Since none had any protests against me and the Huawei U8800 joining in a wholly matter-of-money, I brought this beauty home today. The picture does not really do justice to the crisp screen, but that’s because I suck at photography, or at least not have a tripod to place the camera on for long exposures.
The Titan is not that much larger than the Hero, the screen fills even more of the front but is only a diagonal 3.8″ rather than 3.2″ in the older phone. But the screen resolution is twice that of the Hero, and this is quite noticeable. Â When viewing the Hungersite page in Opera, for instance, I can now clearly see the tabs on the top showing the other more or less worthy purposes that share its space, such as the Breast Cancer site and the Literacy site. On the old phone, I could only see smudges which I identified by their placement and shape; they were not actually readable.
Somehow it feels like I have passed an invisible threshold, and actually have moved from simply a “smart phone” to the long awaited Datapad, the handheld unit for interfacing with the world. Web browsing, mail and even moderate amounts of writing are only marginally harder than on a small computer. Â Arguably, the thing is a small computer. Â I suspect this is how iPhone owners have felt for a while, for one of the things that gadget actually did right was prioritize the screen resolution over pretty much everything else. It may seem overkill for such a small screen, but it is our window to the world (wide web) after all.
The problem of my manly sausage fingers remain, although it is slightly helped by the slightly larger screen estate. Seeing is one thing, hitting is another. For surfing, Opera’s latest mobile browser offers a help: If I hit more than one link at a time, the program automatically zooms in on the spot so the links become large, and waits for me to press again. Â I have not needed it to repeat this procedure so far, so it works, and it works quickly. Â Typing is another matter. Swiftkey does correct some errors, but I still notice that my right hand still has a tendency to hit the keys to the left of where I intended.
It took some time to download the apps I was used to from the Hero: Opera (the browser), and clients for my three types of blogs: Â LiveJournal, Blogger and WordPress. Since my blogs have different purposes and audiences, I don’t particularly want one client app that can post to two or all three of them. That would just make it easier to confuse what I was doing, and I would probably miss out on some features.
Then there are media consumption apps, Â Spotify (European music streaming service) and Amazon Kindle e-book reader.
Some apps were already loaded right out of the box: Twitter, Facebook and Gmail, a camera app, and theÂ indispensableÂ alarm clock. Â The thing also comes with a text message app and even voice calls, whatever that may be good for…

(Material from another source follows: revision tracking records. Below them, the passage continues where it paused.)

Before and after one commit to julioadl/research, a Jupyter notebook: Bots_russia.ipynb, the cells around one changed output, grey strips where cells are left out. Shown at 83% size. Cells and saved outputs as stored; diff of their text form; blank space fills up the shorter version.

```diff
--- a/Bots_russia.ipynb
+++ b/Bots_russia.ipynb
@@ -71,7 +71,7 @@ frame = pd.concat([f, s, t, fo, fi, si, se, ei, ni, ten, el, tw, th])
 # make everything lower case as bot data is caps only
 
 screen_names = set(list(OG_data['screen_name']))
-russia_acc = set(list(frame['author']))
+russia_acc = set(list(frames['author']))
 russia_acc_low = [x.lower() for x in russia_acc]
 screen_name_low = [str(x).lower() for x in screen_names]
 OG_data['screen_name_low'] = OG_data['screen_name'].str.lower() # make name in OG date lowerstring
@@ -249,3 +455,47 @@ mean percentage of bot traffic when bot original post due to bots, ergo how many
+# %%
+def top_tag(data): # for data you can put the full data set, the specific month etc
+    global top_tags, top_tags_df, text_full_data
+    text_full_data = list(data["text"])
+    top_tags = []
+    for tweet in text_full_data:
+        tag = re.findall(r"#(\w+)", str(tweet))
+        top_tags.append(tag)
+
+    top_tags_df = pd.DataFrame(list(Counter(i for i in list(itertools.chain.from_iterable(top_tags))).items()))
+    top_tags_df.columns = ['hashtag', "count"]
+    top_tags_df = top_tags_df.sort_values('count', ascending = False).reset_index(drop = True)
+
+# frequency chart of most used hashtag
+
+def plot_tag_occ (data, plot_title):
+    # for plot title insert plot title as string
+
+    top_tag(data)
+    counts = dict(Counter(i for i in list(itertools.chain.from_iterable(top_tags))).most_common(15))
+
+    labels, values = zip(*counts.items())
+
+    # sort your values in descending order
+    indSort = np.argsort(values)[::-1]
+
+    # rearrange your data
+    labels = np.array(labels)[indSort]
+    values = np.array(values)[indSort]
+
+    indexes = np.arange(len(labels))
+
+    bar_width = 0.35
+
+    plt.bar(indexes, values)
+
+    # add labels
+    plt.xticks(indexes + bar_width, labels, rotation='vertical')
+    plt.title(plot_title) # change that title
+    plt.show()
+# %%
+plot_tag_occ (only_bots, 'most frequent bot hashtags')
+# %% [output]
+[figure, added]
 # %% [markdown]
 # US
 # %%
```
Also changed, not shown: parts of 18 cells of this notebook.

One unpleasant surprise was that the Titan uses a microUSB instead of the more common mini USB contact for recharging and syncing to computers. I have plenty of the old ones, which fit a number of gadgets, including the Sony PSP. I habitually recharge the mobile phone off the PC when I am sitting at one, and even at night (I have a netbook beside me at night, connected to the stereo.) None of these work anymore. There was a cable in the box; but while the phone fits excellently in a shirt pocket, the cable does not. Â So I bought an extra to bring with me home. It was rather expensive too. I distinctly remember putting it on my desk after testing it and deciding to put it in my bag after I had finished whatever it was doing. It is not in my bag though, so presumably I mistook planning to do for actually doing. A human trait, at least!
So now the weekend has begun, and my office is locked until Monday, and I have no way of recharging the new smartphone. I still have the old phone, though. Luckily it is not yet broken. Only outdated.